Glitch Factory’s first project was a party game. Now the Brazilian studio is getting ready for another sort of party — the launch of an action-role-playing game.
Today, Glitch Factory and publisher Ysbryd Games announced that No Place For Bravery will be released in the first quarter of 2021 for the PC and Nintendo Switch. It’s a top-down action-RPG and shows that Brazil is continuing to expand from making games for folks to enjoy locally to releasing titles for a worldwide audience, bringing yet more voices into the industry.
“Party Saboteurs was our first project as a team. We decided to focus on a tight scope to test the waters. Since then, we developed a few projects, and that gave us the confidence to aim for a more ambitious game. As for RPGs, our team has grown in the era of 2D RPGs and dungeon-crawlers — we’ve always loved these genres that can pleasantly combine action, strategy, and strong narrative,” producer Matheus Queiroz said over email about this project.
No Place For Bravery is about Thorn, an old soldier in the world of Dewr. He’s done with fighting, or so he thinks, when he discovers that his long-lost daughter Leaf is still alive. Thorn still has lots of nightmares about his past and his daughter, so he and his disabled foster son, Phid, set out on an adventure to find Leaf … and deal with Thorn’s past.
Thorn’s world, you see, is not a nice place.
“[Dewr is] a war-torn medieval world, devastated by godlike creatures and countless wars waged by humans,” Queiroz said. “We always wanted to make an RPG that felt ‘more real,’ less heroic, with flawed characters and a relentless world. We used to say that we wanted to make a game that felt like it was created by the Cohen Brothers.”
Glitch Factory says No Place for Bravery’s progression isn’t about gaining levels or boosting your stats. It’s not that kind of RPG. Instead, you earn upgrades from important encounters or unearthing secrets. As far as combat goes, the studio says it’s fast-paced, with a focus on swift strikes and parries.
One of the most interesting aspects of No Place For Bravery is that Glitch Factory first started this project as a roguelike, not a full RPG. It ended up overhauling the story based on the experiences of its designers, many of whom had dealt with toxic relationships and absent parents, the studio said.
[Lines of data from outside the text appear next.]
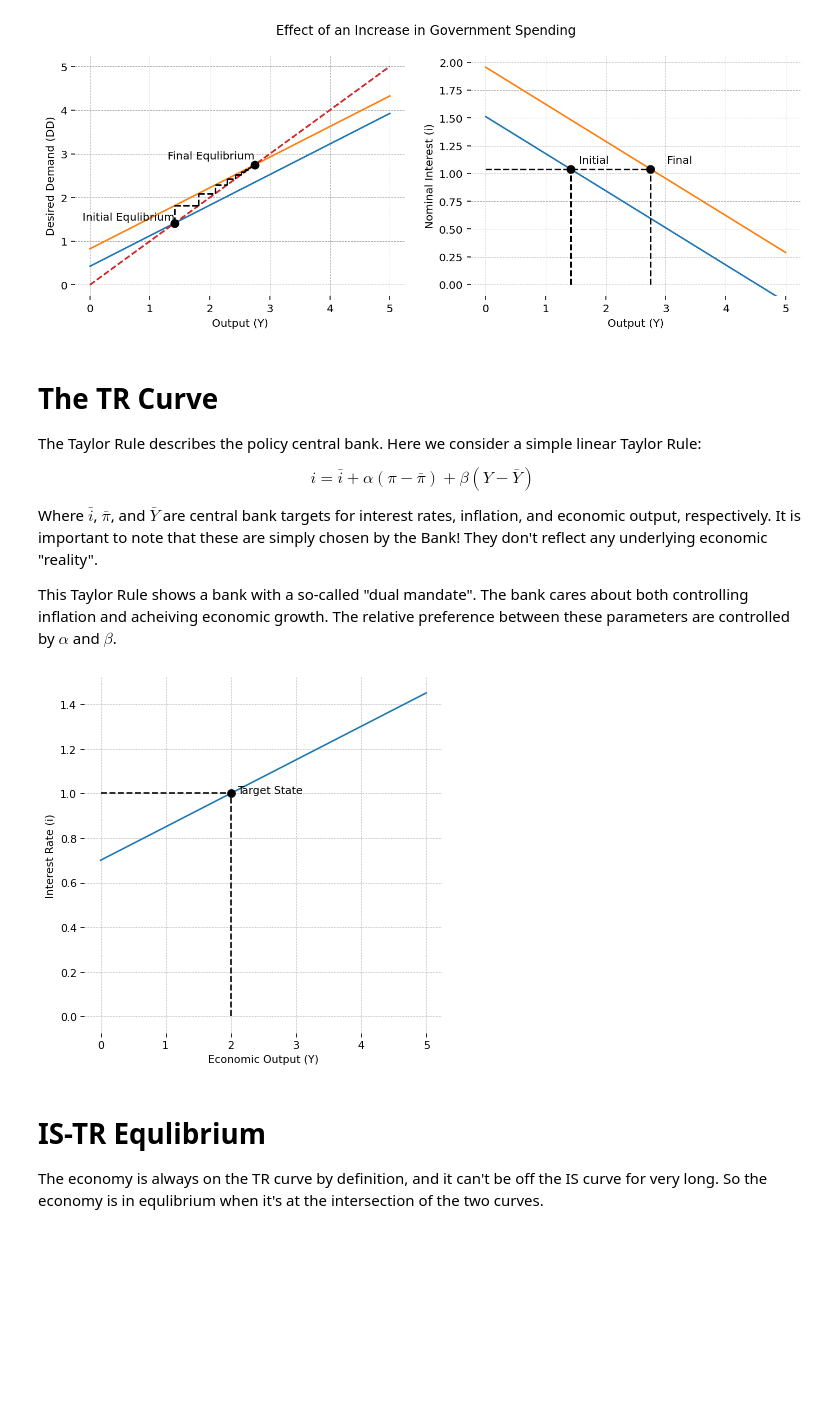
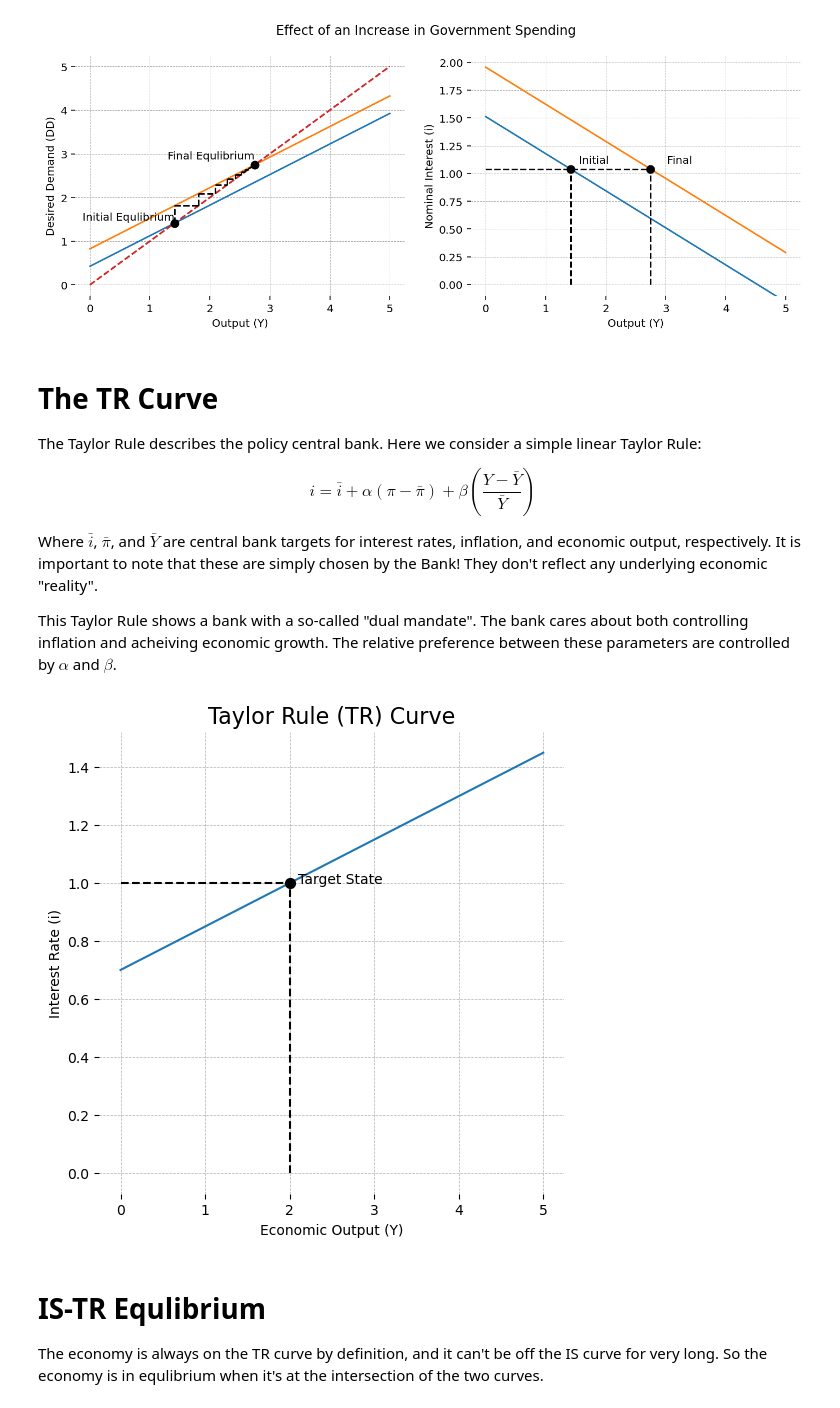
Before and after one commit to jessegrabowski/PSME-Macro, a Jupyter notebook: Lecture 01 - IS-LM-TR.ipynb, the cells around one changed output. Cells and saved outputs as stored; diff of their text form; code cells hidden in the pictures; blank space fills up the shorter version.

```diff
--- a/Lecture 01 - IS-LM-TR.ipynb
+++ b/Lecture 01 - IS-LM-TR.ipynb
@@ -119,15 +104,17 @@ def plot_equlibrium(Y, DD, ax=None,
                     return_ax=False,
                     label_text='Equlibrium',
                     lines_to_equlibrium=True,
-                    text_offset=None):
+                    text_offset=None,
+                    title = r'IS Curve with $45^\degree$ Line',
+                    legend=True):
 
     if not ax:
         fig, ax = plt.subplots(figsize=(8,8), dpi=77)
 
     text_offset = text_offset or [1, 1]
 
-    ax.plot(Y, DD)
-    ax.plot(Y, Y, color='tab:red', ls='--')
+    ax.plot(Y, DD, label='IS')
+    ax.plot(Y, Y, color='tab:red', ls='--', label=r'$45^\degree$')
 
     cross_idx = np.argmin((DD - Y) ** 2)
     ax.scatter(Y[cross_idx], DD[cross_idx], s=50, color='k', zorder=10)
@@ -140,10 +127,12 @@ def plot_equlibrium(Y, DD, ax=None,
         ax.hlines(y=DD[cross_idx], xmin=0, xmax=Y[cross_idx], ls='--', color='k')
 
     ax.set(xlabel='Output (Y)', ylabel='Desired Demand (DD)')
+    ax.set_title(title, fontsize=16)
+
+    if legend:
+        ax.legend(fontsize=16)
 
     if return_ax:
         return ax
     else:
         plt.show()
-
-plot_equlibrium(Y, DD, text_offset=[0.95, 1.05])
@@ -325,8 +336,8 @@ DD2 = C(Y, Ω, T_bar, a0=a0, a1=a1, b=b) + I2(Y, i=0.8, c=c, d=d, e=e) + G_bar
 # %%
 fig, ax = plt.subplots(1, 2)
 
-ax[0] = plot_equlibrium(Y, DD, ax=ax[0], return_ax=True, text_offset=[1, 1.05], label_text='Initial Equlibrium')
-ax[0] = plot_equlibrium(Y, DD2, ax=ax[0], return_ax=True, text_offset=[1, 1.05], label_text='Final Equlibrium')
+ax[0] = plot_equlibrium(Y, DD, ax=ax[0], return_ax=True, text_offset=[1, 1.05], label_text='Initial Equlibrium', legend=False, title='')
+ax[0] = plot_equlibrium(Y, DD2, ax=ax[0], return_ax=True, text_offset=[1, 1.05], label_text='Final Equlibrium', legend=False, title='')
 
 ax[1].plot(Y, i_array)
 for i, text in zip([1.04, 0.8], ['Initial', 'Final']):
@@ -375,7 +386,7 @@ i_array2 = (1 / e) * ((1 / K) * Y - A)
 # %%
 fig, ax = plt.subplots(1, 2)
 
-plot_params = dict(return_ax=True, text_offset=[1, 1.05], lines_to_equlibrium=False)
+plot_params = dict(return_ax=True, text_offset=[1, 1.05], lines_to_equlibrium=False, legend=False, title='')
 
 ax[0] = plot_equlibrium(Y, DD, ax=ax[0],  label_text='Initial Equlibrium', **plot_params)
 ax[0] = plot_equlibrium(Y, DD2, ax=ax[0], label_text='Final Equlibrium', **plot_params)
@@ -406,7 +417,7 @@ plt.show()
 
 The Taylor Rule describes the policy central bank. Here we consider a simple linear Taylor Rule:
 
-$$i = \bar i + \alpha (\pi - \bar \pi) + \beta (Y - \bar Y)$$
+$$i = \bar i + \alpha (\pi - \bar \pi) + \beta \left ( \frac{Y - \bar Y}{\bar Y} \right ) $$
 
 Where $\bar i$, $\bar \pi$, and $\bar Y$ are central bank targets for interest rates, inflation, and economic output, respectively. It is important to note that these are simply chosen by the Bank! They don't reflect any underlying economic "reality".
 
@@ -480,20 +490,21 @@ TR_curve = taylor_rule(Y=Y, α=α, β=β, Y_bar=Y_bar, i_bar=i_bar)
 # %%
 line_kwargs = dict(ls='--', color='k')
 
-fig, ax = plt.subplots(figsize=(6,6), dpi=77)
+fig, ax = plt.subplots(figsize=(6,6), dpi=100)
 
 cross_idx = np.argmin((TR_curve - i_bar) ** 2)
 
 ax.plot(Y, TR_curve)
 ax.hlines(y=i_bar, xmin=0, xmax=Y[cross_idx], **line_kwargs)
 ax.vlines(x=Y[cross_idx], ymin=0, ymax=i_bar, **line_kwargs)
 ax.scatter(Y[cross_idx], i_bar, s=50, c='k', zorder=5)
 ax.annotate('Target State', xy=(Y[cross_idx] * 1.05, i_bar), ha='left')
 
 ax.set(xlabel = 'Economic Output (Y)', ylabel='Interest Rate (i)')
+ax.set_title('Taylor Rule (TR) Curve', fontsize=16)
 plt.show()
 # %% [output]
-[figure, old version]
+[figure, new version]
 # %% [markdown]
 # IS-TR Equlibrium
 
```
Also changed, not shown: parts of 13 cells of this notebook, 3 other files.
“When we first announced No Place for Bravery back in 2016, we said the game was going to be a roguelike, with tons of replayability. We shifted our vision to an action-RPG, as that’s more like what the team wanted to do. That way we could move to Metroidvania/Souls-like elements, especially on its level design, and a heavy focus on narrative, which is closer to the heart of our team’s original vision,” Queiroz said.